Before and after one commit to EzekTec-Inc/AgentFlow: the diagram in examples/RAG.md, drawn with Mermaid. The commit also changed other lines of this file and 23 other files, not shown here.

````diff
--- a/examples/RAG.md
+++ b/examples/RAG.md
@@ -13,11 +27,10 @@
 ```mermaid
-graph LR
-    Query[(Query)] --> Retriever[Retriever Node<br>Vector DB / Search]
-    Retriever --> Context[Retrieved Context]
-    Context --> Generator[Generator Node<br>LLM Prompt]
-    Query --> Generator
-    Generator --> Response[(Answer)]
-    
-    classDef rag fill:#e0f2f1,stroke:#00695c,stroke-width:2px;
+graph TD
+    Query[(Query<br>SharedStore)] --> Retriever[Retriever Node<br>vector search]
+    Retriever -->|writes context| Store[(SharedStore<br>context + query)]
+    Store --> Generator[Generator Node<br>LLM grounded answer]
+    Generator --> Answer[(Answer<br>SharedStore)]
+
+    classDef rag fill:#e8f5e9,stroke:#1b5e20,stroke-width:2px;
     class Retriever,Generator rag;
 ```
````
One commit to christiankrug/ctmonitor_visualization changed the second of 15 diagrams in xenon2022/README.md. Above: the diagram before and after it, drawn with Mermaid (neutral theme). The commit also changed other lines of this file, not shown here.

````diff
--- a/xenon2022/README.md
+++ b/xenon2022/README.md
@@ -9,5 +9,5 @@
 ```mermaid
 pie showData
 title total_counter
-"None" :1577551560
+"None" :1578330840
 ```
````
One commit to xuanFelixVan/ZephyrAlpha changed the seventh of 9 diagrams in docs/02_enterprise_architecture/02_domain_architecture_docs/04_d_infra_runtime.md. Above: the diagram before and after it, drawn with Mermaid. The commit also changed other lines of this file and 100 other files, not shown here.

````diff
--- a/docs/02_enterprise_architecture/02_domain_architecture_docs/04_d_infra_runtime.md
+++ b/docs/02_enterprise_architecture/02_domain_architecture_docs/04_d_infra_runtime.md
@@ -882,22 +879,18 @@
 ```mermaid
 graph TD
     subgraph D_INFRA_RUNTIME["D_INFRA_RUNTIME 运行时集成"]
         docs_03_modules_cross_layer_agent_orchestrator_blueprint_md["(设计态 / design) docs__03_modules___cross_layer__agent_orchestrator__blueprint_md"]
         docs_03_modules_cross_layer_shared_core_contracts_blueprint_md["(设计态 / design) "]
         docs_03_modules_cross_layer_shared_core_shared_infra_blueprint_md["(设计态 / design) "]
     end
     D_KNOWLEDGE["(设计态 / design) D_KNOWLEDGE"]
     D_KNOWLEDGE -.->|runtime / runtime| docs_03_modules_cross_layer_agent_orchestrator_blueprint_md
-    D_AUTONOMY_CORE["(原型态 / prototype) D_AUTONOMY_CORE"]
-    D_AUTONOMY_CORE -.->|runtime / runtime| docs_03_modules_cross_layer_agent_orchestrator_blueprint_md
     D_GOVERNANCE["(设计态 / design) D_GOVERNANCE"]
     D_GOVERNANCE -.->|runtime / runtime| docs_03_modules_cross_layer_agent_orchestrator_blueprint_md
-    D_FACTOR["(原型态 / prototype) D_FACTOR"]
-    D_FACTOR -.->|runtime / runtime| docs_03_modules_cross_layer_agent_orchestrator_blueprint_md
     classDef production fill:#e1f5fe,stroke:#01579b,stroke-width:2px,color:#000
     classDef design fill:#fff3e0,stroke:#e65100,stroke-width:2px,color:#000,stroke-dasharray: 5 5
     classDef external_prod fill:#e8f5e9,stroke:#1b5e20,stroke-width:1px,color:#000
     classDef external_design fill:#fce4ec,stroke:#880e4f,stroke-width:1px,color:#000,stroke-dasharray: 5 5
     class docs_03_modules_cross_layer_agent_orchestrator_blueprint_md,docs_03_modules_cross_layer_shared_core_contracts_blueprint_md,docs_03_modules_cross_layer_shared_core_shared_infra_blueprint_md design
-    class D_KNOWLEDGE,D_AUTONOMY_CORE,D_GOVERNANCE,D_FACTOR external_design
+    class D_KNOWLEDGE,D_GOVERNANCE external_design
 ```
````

» EXERCISE AIM
Return the lines above that include the string "Node".

» RESPONSE AREA
-    Query[(Query)] --> Retriever[Retriever Node<br>Vector DB / Search]
-    Context --> Generator[Generator Node<br>LLM Prompt]
+    Query[(Query<br>SharedStore)] --> Retriever[Retriever Node<br>vector search]
+    Store --> Generator[Generator Node<br>LLM grounded answer]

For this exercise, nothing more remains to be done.